Metabolomic assay and qRT-PCR analysis in JLPR cells and JLPS cells.

Figure 2: Metabolomic assay and qRT-PCR analysis in JLPR cells and JLPS cells. (A) 2-DG uptake at different times. (B) Real-time PCR analysis of Glut1 and Glut3 mRNA. (C) 2-DG uptake in cells treated with increasing concentrations of ascorbate. (D) 2-DG uptake in cells treated with increasing concentrations of H2O2. Antioxidant enzyme analysis in JLPS and JLPR cells. (E) qRT-PCR analysis of CAT and GPX4 gene expression. (F) Western blot analysis of CAT protein expression levels. (G) CAT activity. (H) GPX4 activity.

Increased levels of antioxidant enzyme (CAT and GPX) mRNA, protein, and activity in JLPR cells

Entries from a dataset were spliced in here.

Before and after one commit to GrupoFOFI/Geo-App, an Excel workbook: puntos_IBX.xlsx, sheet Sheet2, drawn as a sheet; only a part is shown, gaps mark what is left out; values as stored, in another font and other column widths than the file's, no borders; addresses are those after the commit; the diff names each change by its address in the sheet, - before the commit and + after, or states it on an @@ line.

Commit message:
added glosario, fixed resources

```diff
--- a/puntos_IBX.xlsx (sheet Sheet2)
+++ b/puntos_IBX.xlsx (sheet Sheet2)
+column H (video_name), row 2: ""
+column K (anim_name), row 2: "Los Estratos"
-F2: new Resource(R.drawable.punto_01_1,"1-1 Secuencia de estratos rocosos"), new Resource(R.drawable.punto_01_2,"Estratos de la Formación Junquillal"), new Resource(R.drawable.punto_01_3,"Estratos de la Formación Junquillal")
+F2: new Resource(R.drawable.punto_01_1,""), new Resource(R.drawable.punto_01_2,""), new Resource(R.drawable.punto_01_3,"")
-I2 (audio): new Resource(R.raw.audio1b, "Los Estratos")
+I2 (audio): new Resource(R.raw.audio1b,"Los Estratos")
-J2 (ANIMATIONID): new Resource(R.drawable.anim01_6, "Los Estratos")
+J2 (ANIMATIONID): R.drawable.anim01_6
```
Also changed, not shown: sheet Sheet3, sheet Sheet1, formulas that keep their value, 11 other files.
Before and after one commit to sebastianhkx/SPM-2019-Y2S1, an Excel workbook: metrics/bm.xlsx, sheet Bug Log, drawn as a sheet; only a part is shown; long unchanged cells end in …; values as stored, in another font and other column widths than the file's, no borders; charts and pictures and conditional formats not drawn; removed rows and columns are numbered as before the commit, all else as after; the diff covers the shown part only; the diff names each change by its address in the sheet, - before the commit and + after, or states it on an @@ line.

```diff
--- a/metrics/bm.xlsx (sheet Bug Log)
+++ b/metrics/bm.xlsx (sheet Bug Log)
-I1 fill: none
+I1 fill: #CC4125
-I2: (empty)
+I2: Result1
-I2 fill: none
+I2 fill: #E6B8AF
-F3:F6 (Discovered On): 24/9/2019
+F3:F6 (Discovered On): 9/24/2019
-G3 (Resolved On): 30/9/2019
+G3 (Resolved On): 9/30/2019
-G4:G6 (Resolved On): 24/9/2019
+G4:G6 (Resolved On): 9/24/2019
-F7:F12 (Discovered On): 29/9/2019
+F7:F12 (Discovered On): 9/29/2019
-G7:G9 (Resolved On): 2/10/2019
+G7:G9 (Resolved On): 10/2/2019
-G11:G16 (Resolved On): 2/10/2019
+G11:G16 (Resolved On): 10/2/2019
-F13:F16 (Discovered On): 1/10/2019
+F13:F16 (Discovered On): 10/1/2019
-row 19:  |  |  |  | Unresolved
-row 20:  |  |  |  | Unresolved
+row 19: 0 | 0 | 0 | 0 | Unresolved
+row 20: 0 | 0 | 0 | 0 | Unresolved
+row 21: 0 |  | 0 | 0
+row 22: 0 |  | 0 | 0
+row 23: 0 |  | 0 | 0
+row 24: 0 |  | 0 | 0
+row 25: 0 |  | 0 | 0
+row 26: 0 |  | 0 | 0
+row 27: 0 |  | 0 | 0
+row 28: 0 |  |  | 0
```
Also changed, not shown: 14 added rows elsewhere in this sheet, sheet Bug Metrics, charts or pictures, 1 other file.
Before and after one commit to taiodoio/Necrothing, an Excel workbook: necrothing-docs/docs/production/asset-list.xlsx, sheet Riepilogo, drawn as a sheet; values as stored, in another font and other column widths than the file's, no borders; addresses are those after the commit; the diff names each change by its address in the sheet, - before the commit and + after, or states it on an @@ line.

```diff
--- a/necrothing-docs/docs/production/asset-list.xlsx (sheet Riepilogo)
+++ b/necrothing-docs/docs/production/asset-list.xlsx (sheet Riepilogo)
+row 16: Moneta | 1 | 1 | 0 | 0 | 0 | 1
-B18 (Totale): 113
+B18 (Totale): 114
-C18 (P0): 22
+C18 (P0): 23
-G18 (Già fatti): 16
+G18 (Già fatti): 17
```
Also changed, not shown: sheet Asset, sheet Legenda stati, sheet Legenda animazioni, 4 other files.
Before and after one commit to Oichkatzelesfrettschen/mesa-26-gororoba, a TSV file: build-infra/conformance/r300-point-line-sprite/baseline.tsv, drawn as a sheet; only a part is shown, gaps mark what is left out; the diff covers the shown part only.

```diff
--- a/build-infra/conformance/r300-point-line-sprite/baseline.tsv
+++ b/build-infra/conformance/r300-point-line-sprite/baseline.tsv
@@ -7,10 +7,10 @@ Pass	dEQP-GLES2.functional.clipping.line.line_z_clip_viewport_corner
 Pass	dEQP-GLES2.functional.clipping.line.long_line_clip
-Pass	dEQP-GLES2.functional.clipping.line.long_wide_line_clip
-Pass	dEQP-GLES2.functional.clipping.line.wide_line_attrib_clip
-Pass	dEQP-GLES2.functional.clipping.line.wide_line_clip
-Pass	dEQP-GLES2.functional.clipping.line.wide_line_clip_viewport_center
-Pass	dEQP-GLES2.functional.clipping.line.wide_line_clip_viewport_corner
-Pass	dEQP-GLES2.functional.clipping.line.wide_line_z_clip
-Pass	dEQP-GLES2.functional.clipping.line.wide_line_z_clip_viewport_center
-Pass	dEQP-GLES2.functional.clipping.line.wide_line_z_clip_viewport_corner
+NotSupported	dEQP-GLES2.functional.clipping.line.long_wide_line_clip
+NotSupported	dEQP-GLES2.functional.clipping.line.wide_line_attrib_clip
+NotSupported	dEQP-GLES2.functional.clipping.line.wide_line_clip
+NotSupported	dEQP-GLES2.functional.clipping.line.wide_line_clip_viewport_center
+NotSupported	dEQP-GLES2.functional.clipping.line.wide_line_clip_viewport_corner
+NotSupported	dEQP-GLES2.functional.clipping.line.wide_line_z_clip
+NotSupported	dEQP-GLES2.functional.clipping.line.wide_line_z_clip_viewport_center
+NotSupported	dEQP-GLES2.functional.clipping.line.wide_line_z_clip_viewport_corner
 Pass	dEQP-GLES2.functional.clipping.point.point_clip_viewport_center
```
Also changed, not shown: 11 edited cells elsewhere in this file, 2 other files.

qRT-PCR was used to assess the levels of antioxidant enzyme mRNA expression. The expression levels of CAT and GPX4 mRNA in JLPR cells were higher than those in the JLPS cells (Figure 2E). Immunoblots analysis revealed CAT protein levels to be higher in JLPR cells than JLPS cells (Figure 2F). The CAT and GPX activities of JLPR cells (CAT: 59.6 nmoles/min/106 cells; GPX: 538.6 nmoles/min/106 cells) were 1.5 and 2 times as high as those of JLPS cells (CAT: 42.3 nmoles/min/106 cells; GPX: 253.6 nmoles/min/106 cells), respectively (Figure 2G and Figure 2H). These results were consistent with the findings regarding mRNA and protein levels. These findings indicated that the activities of the CAT and GPX enzymes are involved in protecting cells against oxidative stress, which suggests that overexpression of CAT and GPX confers resistance to ascorbate.

Ascorbate and H2O2 trigger similar models of cell cycling, but JLPR cells do not arrest in the G2/M phase induced by ascorbate or H2O2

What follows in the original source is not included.